Old, sick and and behind bars for more than a year, neo-Nazi and accused triple-murderer Frazier Glenn Miller is apparently ready to officially confess at least some of his crimes and sins.
In a telephone call from jail on Monday, Miller, 74, reportedly told The Associated Press (AP) that he now intends to plead guilty to killing three people at two Jewish facilities in suburban Kansas City last spring. The rampage ended with the longtime white supremacist handcuffed in the back of a police car, screaming, “Heil Hitler.”
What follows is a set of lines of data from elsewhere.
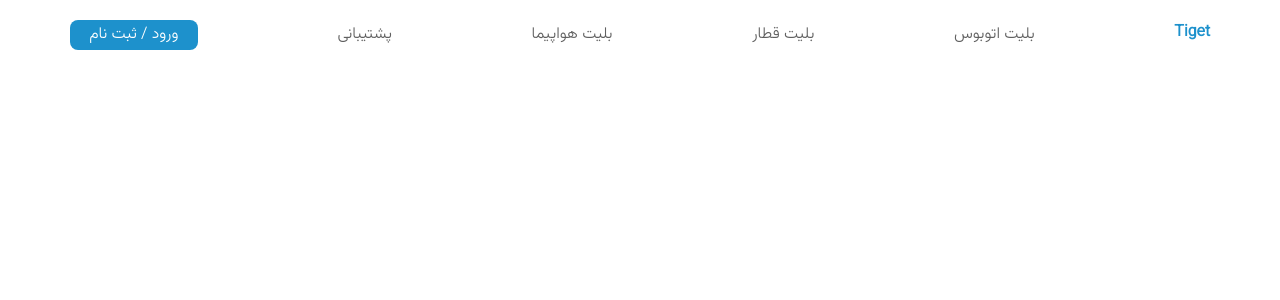
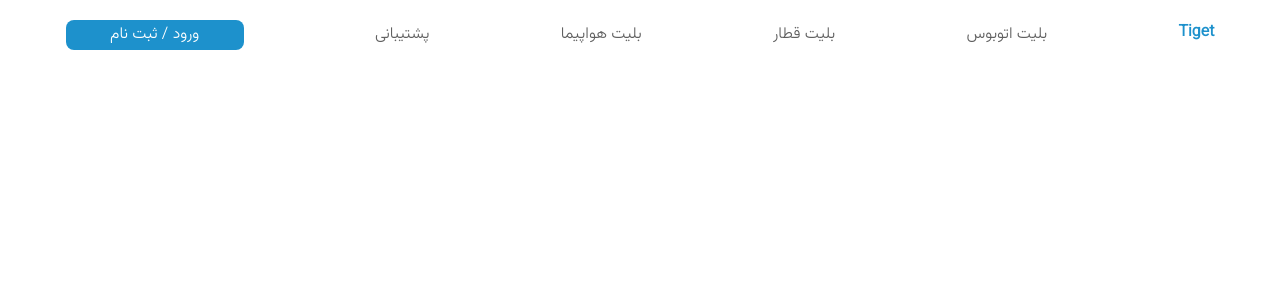
Before and after one commit to TiGet-SBU/TiGet_Frontend, a React (Create React App) app in the folder tiget-front/: page / in a window 1280 px wide. Shown: the top 300 px of the page. Built offline with nearby package versions, Linux system fonts and the light colour scheme.

Commit message:
navbar polished

```diff
--- a/tiget-front/src/Components/Button/Button.css
+++ b/tiget-front/src/Components/Button/Button.css
@@ -1,12 +1,11 @@
 
 .Button{
-    width: 10%;
-    height: 30px;
+    width: calc(10% + 50px);
+    height: auto;
     border-radius: 8px;
     vertical-align: middle;
     line-height: 30px;
     background-color: var(--main-color);
     text-align: center;
-    align-items: center;
     color: var(--text-white-color);
 }
```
Miller, who suffers from chronic emphysema, told the AP he had wanted to go to trial quickly so he could explain in open court – more like rant and rave – the motive for his attack on three unarmed people, including an elderly man and his 14-year-old grandson.
But Miller said because of his declining health, he does not expect to live long enough to have his day in court. He said he was afraid it would be at least six months before his trial would begin and even longer before sentencing.
“I’m not sure I have the stamina to go through all of that,” Miller, who appears in court in a wheelchair and is sometimes attached to an oxygen tank, told the AP. “I want to get it over with.”
A trial date has been set for Aug. 17 and prosecutors have said they will seek the death penalty against Miller, a former leader of the Carolina Knights of the Ku Klux Klan, one of the largest Klan factions in the country in the 1980s.
Miller’s guilt has never been in doubt. He publicly admitted his guilt in an interview last November with the Kansas City Star. He told the newspaper that in the days leading up to the attack he traveled from his Missouri home to Overland Park, Kansas, to conduct reconnaissance on the Jewish Community Center and Village Shalom, a retirement home.
Miller said he chose the two Kansas facilities “for the specific purpose of killing Jews.”
He said he was convinced that he was dying and “wanted to make damned sure I killed some Jews or attacked the Jews before I died.”
Then on April 13, armed with a shotgun, his courage fortified by whiskey, Miller gun-downed two people at the Jewish Community Center – 69-year-old William Corporon and his grandson, Reat Underwood, 14. Next Miller drove a short distance to Village Shalom and shot Terri LaManno, 53.
“Because of what I did, Jews feel less secure,” Miller told the Star. “Every Jew in the world knows my name now and what I did.”
None of the three people killed that day were Jewish.